Caroline said...

I dont live in the USA and I must say that among the people I know it would not be a common reaction. We have several people in the workplace with SCI and the support given to them by their peers and the company is excellent. Their contribution and expertise is highly valued. New buildings in this country are built with wheelchair access and facilities in mind and there are heavy penalties for parking in wheelcahir desinated parking spots.

I do understand though what you are talking about although it is not a sentiment that I have widely experienced where I live.

In one high profile case where a high level quad in a nursing home was seeking a court order to be allowed to die, the public debate was hot with many both for and against. The wish was finally granted but it defintely was not in the spirit of society being glad to be rid of him, it was hard fought by the man and the decsion was not made lightly by the judge.

I dont have any answers for you except to say that to me and many people I know, people in wheelchairs are a normal part of society and need to be supported and included in the planning of facilities for society.

william Peace said...

Caroline, I am curious what country you live in. In the USA the vast majority of people with a spinal cord injury are unemployed. I never see others with a SCI in the workforce--ever. Any accommodation I have received in the work place was given begrudgingly. I have lost jobs because employers refused to make any accommodations. We have many laws designed to protect the rights of people with a disability. In my opinion these laws are largely ignored because the social mandate is utterly absent. The result is people with a disability are a class apart.

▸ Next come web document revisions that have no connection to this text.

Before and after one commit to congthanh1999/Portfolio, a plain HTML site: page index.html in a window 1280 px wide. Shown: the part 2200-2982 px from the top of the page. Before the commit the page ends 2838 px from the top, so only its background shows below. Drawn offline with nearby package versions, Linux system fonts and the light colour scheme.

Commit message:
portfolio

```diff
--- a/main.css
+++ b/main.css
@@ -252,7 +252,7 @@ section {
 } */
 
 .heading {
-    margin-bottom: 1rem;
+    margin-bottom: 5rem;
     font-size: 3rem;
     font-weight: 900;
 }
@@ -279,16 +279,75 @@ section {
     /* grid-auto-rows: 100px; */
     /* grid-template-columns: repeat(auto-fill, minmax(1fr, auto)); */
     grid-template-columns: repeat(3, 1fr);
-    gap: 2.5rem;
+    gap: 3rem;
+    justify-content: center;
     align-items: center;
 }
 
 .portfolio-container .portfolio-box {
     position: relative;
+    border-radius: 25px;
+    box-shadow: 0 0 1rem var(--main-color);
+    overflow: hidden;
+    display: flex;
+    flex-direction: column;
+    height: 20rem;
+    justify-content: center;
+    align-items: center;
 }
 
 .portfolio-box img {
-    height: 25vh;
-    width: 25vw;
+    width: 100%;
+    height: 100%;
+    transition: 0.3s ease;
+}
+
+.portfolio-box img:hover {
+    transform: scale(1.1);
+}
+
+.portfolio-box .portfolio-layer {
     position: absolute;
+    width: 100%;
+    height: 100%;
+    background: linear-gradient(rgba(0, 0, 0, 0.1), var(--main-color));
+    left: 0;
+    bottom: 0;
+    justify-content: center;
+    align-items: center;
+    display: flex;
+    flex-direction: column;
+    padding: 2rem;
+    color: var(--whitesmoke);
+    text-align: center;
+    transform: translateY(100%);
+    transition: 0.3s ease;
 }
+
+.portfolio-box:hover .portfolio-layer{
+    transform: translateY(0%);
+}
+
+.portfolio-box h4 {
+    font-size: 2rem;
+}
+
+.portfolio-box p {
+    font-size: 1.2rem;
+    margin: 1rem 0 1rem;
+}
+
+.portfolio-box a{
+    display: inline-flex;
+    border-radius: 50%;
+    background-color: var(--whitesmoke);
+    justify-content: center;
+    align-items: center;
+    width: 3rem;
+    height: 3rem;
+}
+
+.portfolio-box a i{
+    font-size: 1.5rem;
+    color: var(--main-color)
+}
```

This is a shock to people like Symanski that had no experience with disability prior to their injury. Too many are driven to despair, many end up in nursing homes. Sadly, few people think having people with a SCI is normal. I wish more people thought like you do.

Caroline said...

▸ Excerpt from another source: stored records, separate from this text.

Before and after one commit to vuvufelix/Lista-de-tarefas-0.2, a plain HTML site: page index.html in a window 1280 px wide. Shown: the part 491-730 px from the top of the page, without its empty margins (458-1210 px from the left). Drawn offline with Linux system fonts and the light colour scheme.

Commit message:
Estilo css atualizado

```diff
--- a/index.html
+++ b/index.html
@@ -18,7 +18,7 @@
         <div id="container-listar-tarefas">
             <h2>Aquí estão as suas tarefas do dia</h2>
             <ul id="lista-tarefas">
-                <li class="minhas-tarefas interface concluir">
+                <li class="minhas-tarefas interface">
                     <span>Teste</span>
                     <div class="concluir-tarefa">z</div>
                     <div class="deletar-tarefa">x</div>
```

I think from my sketchy memory of the case I allude to, the man's family did not support him wanting to die. I think though that in his case he had very serious ongoing health problems that required round the clock nursing, was venitlator dependent from memory, and I think he just got tired of the continual battle just to stay alive. He believed he had lived a good life and was tired and ready to leave, it was his personal wish for his very specific situation. He succumbed very quickly to an infection. Again a specific case that doesnt represent all people with SCI. Shame if people dont understand that.

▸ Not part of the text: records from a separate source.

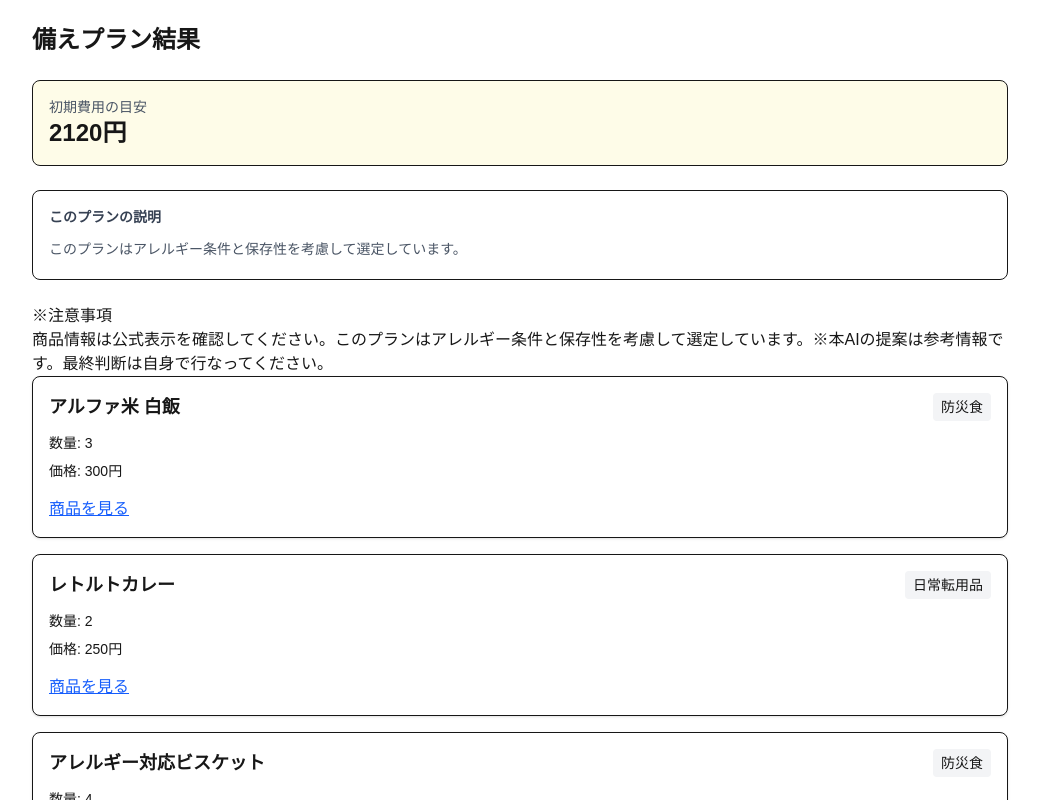
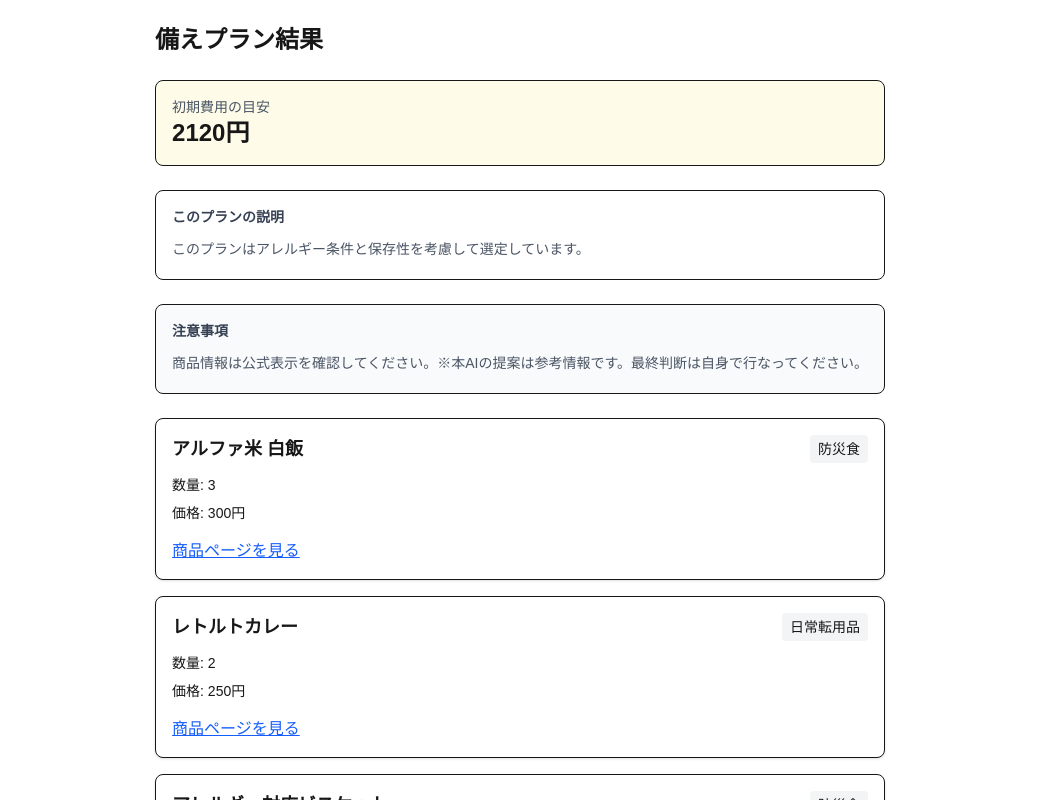
Before and after one commit to aya425/sonae-are, a Next.js app in the folder my-app/: page /plan/result in a window 1280 px wide. Shown: the top 800 px of the page, without its empty margins (120-1159 px from the left). Built offline with nearby package versions, Linux system fonts and the light colour scheme.

Commit message:
fix: 型定義整理と初期費用計算の実装

```diff
--- a/my-app/app/plan/result/page.tsx
+++ b/my-app/app/plan/result/page.tsx
@@ -1,4 +1,3 @@
-export default function PlanResultPage() {
 type PlanItem = {
   id: string;
   name: string;
@@ -6,16 +5,15 @@ export default function PlanResultPage() {
   type: string;
   price: number;
   url: string;
-    explanation?: string;
 };
 
 type GeneratedPlan = {
   items: PlanItem[];
   explanation: string;
   notice: string;
-    totalCost?: number;
 };
 
+export default function PlanResultPage() {
   const mockPlan: GeneratedPlan = {
     items: [
       {
@@ -45,11 +43,13 @@ export default function PlanResultPage() {
     ],
     explanation: "このプランはアレルギー条件と保存性を考慮して選定しています。",
     notice:
-      "商品情報は公式表示を確認してください。このプランはアレルギー条件と保存性を考慮して選定しています。※本AIの提案は参考情報です。最終判断は自身で行なってください。",
+      "商品情報は公式表示を確認してください。※本AIの提案は参考情報です。最終判断は自身で行なってください。",
   };
+
   const totalCost = mockPlan.items.reduce((sum, item) => {
     return sum + item.price * item.quantity;
   }, 0);
+
   return (
     <div className="p-6 max-w-5xl mx-auto">
       <h1 className="text-2xl font-bold mb-6">備えプラン結果</h1>
@@ -67,9 +67,10 @@ export default function PlanResultPage() {
           {mockPlan.explanation}
         </p>
       </div>
-      <div>
-        <p>※注意事項</p>
-        <p>{mockPlan.notice}</p>
+
+      <div className="mb-6 rounded-lg border bg-gray-50 p-4">
+        <p className="text-sm font-semibold text-gray-700 mb-2">注意事項</p>
+        <p className="text-sm leading-7 text-gray-600">{mockPlan.notice}</p>
       </div>
 
       <div className="grid gap-4">
@@ -78,7 +79,7 @@ export default function PlanResultPage() {
             key={item.id}
             className="border rounded-lg p-4 shadow-sm bg-white"
           >
-            <div className="flex items-start justify-between gap-4 mb-3">
+            <div className="flex flex-col gap-2 mb-3 sm:flex-row sm:items-start sm:justify-between">
               <h2 className="text-lg font-semibold">{item.name}</h2>
               <span className="text-sm px-2 py-1 rounded bg-gray-100">
                 {item.type}
@@ -96,7 +97,7 @@ export default function PlanResultPage() {
               rel="noopener noreferrer"
               className="inline-block mt-4 text-blue-600 underline"
             >
-              商品を見る
+              商品ページを見る
             </a>
           </div>
         ))}
```
Lines whose indentation alone changed are shown as unchanged.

Caroline said...

I live in Australia. I can only talk about my experiences in the work place, and our organisation all new buildings are built with wheelchair facilities and is very supportive of people with disabilities. I cant speak for all organisations but certainly ours is very wheelchair friendly.
We also have a politician who is in a chair and he has been very vocal in the past.

It is sad what you are saying and am glad I work in an organisation that fully supports people with disabilities.

william Peace said...

Caroline, The quality of life for people with a SCI in countries with a nationalized health care system is generally higher. I am equally curious as to what industry you work in. Sometimes corporations make a significant commitment to hiring people with a disability. Some fields too are welcoming.

Caroline said...

Would you believe agriculture! They even try and make it easier for the people with SCI to do field work with modified chairs.

Mind you a farmer friend of mine ran his farm from a wheelchair and another high profile case where a cattle station manager became a quad in a helicopter crash and he still runs his very large cattle station. He also gives talks. We get inspiring stories like that. Personally I much prefer those sorts of stories. Helps people realise that people with SCI are no different from anyone else and have all the same dreams and aspirations and are totally capable with a bit of thoughtful modification.